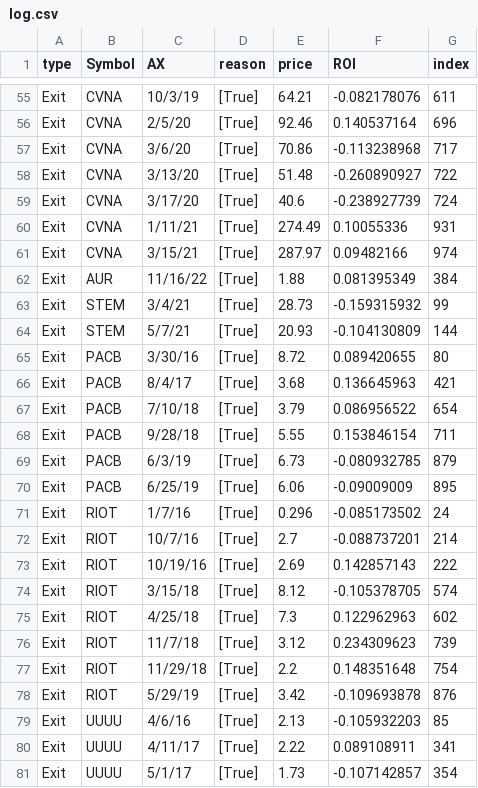
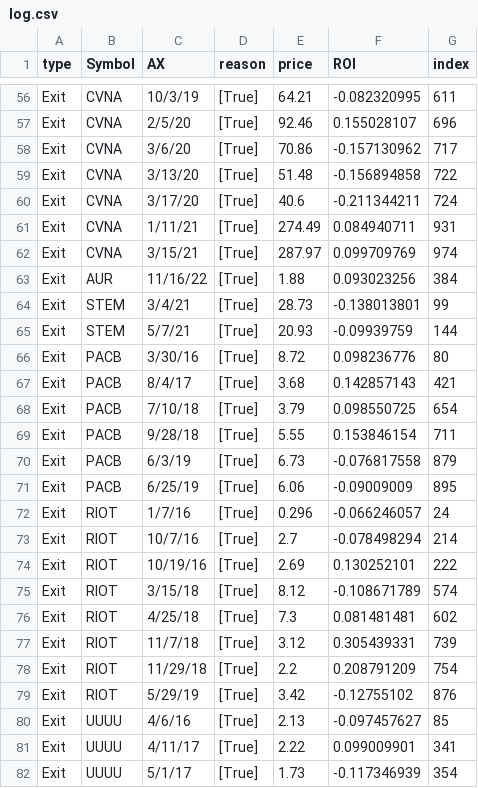
Before and after one commit to krisken4699/Trading-Bot-Club, a CSV file: finance/log.csv, drawn as a sheet; only a part is shown, gaps mark what is left out; addresses are those after the commit; the diff covers the shown part only; the diff names each change by its address in the sheet, - before the commit and + after, or states it on an @@ line.

```diff
--- a/finance/log.csv
+++ b/finance/log.csv
-F56 (ROI): -0.082178076
+F56 (ROI): -0.082320995
-F57 (ROI): 0.140537164
+F57 (ROI): 0.155028107
-F58 (ROI): -0.113238968
+F58 (ROI): -0.157130962
-F59 (ROI): -0.260890927
+F59 (ROI): -0.156894858
-F60 (ROI): -0.238927739
+F60 (ROI): -0.211344211
-F61 (ROI): 0.10055336
+F61 (ROI): 0.084940711
-F62 (ROI): 0.09482166
+F62 (ROI): 0.099709769
-F63 (ROI): 0.081395349
+F63 (ROI): 0.093023256
-F64 (ROI): -0.159315932
+F64 (ROI): -0.138013801
-F65 (ROI): -0.104130809
+F65 (ROI): -0.09939759
-F66 (ROI): 0.089420655
+F66 (ROI): 0.098236776
-F67 (ROI): 0.136645963
+F67 (ROI): 0.142857143
-F68 (ROI): 0.086956522
+F68 (ROI): 0.098550725
-F70 (ROI): -0.080932785
+F70 (ROI): -0.076817558
-F72 (ROI): -0.085173502
+F72 (ROI): -0.066246057
-F73 (ROI): -0.088737201
+F73 (ROI): -0.078498294
-F74 (ROI): 0.142857143
+F74 (ROI): 0.130252101
-F75 (ROI): -0.105378705
+F75 (ROI): -0.108671789
-F76 (ROI): 0.122962963
+F76 (ROI): 0.081481481
-F77 (ROI): 0.234309623
+F77 (ROI): 0.305439331
-F78 (ROI): 0.148351648
+F78 (ROI): 0.208791209
-F79 (ROI): -0.109693878
+F79 (ROI): -0.12755102
-F80 (ROI): -0.105932203
+F80 (ROI): -0.097457627
-F81 (ROI): 0.089108911
+F81 (ROI): 0.099009901
-F82 (ROI): -0.107142857
+F82 (ROI): -0.117346939
```
Also changed, not shown: 1 added row and 113 edited cells elsewhere in this file, 5 other files.
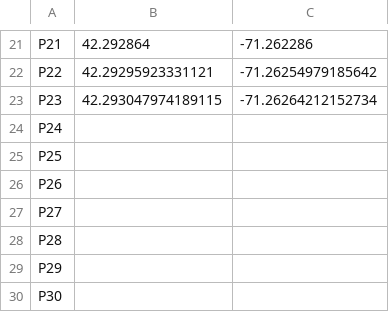
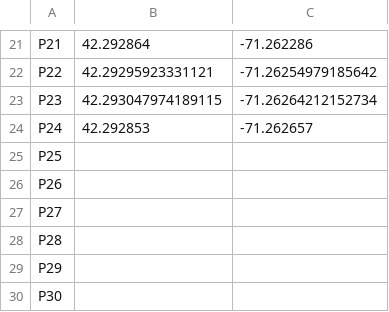
Before and after one commit to teadetime/olinMaps, a CSV file: path_nodes.csv, drawn as a sheet; only a part is shown, gaps mark what is left out.

Commit message:
Adding P24

```diff
--- a/path_nodes.csv
+++ b/path_nodes.csv
@@ -23,3 +23,3 @@ P22,42.29295923331121, -71.26254979185642
 P23,42.293047974189115, -71.26264212152734
-P24,
+P24,42.292853,-71.262657
 P25,
```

* [Assigned task] Every entry above is to be copied verbatim, with the pictures removed.

* [Output for this exercise]
Before and after one commit to krisken4699/Trading-Bot-Club, a CSV file: finance/log.csv, drawn as a sheet; only a part is shown, gaps mark what is left out; addresses are those after the commit; the diff covers the shown part only; the diff names each change by its address in the sheet, - before the commit and + after, or states it on an @@ line.

```diff
--- a/finance/log.csv
+++ b/finance/log.csv
-F56 (ROI): -0.082178076
+F56 (ROI): -0.082320995
-F57 (ROI): 0.140537164
+F57 (ROI): 0.155028107
-F58 (ROI): -0.113238968
+F58 (ROI): -0.157130962
-F59 (ROI): -0.260890927
+F59 (ROI): -0.156894858
-F60 (ROI): -0.238927739
+F60 (ROI): -0.211344211
-F61 (ROI): 0.10055336
+F61 (ROI): 0.084940711
-F62 (ROI): 0.09482166
+F62 (ROI): 0.099709769
-F63 (ROI): 0.081395349
+F63 (ROI): 0.093023256
-F64 (ROI): -0.159315932
+F64 (ROI): -0.138013801
-F65 (ROI): -0.104130809
+F65 (ROI): -0.09939759
-F66 (ROI): 0.089420655
+F66 (ROI): 0.098236776
-F67 (ROI): 0.136645963
+F67 (ROI): 0.142857143
-F68 (ROI): 0.086956522
+F68 (ROI): 0.098550725
-F70 (ROI): -0.080932785
+F70 (ROI): -0.076817558
-F72 (ROI): -0.085173502
+F72 (ROI): -0.066246057
-F73 (ROI): -0.088737201
+F73 (ROI): -0.078498294
-F74 (ROI): 0.142857143
+F74 (ROI): 0.130252101
-F75 (ROI): -0.105378705
+F75 (ROI): -0.108671789
-F76 (ROI): 0.122962963
+F76 (ROI): 0.081481481
-F77 (ROI): 0.234309623
+F77 (ROI): 0.305439331
-F78 (ROI): 0.148351648
+F78 (ROI): 0.208791209
-F79 (ROI): -0.109693878
+F79 (ROI): -0.12755102
-F80 (ROI): -0.105932203
+F80 (ROI): -0.097457627
-F81 (ROI): 0.089108911
+F81 (ROI): 0.099009901
-F82 (ROI): -0.107142857
+F82 (ROI): -0.117346939
```
Also changed, not shown: 1 added row and 113 edited cells elsewhere in this file, 5 other files.
Before and after one commit to teadetime/olinMaps, a CSV file: path_nodes.csv, drawn as a sheet; only a part is shown, gaps mark what is left out.

Commit message:
Adding P24

```diff
--- a/path_nodes.csv
+++ b/path_nodes.csv
@@ -23,3 +23,3 @@ P22,42.29295923331121, -71.26254979185642
 P23,42.293047974189115, -71.26264212152734
-P24,
+P24,42.292853,-71.262657
 P25,
```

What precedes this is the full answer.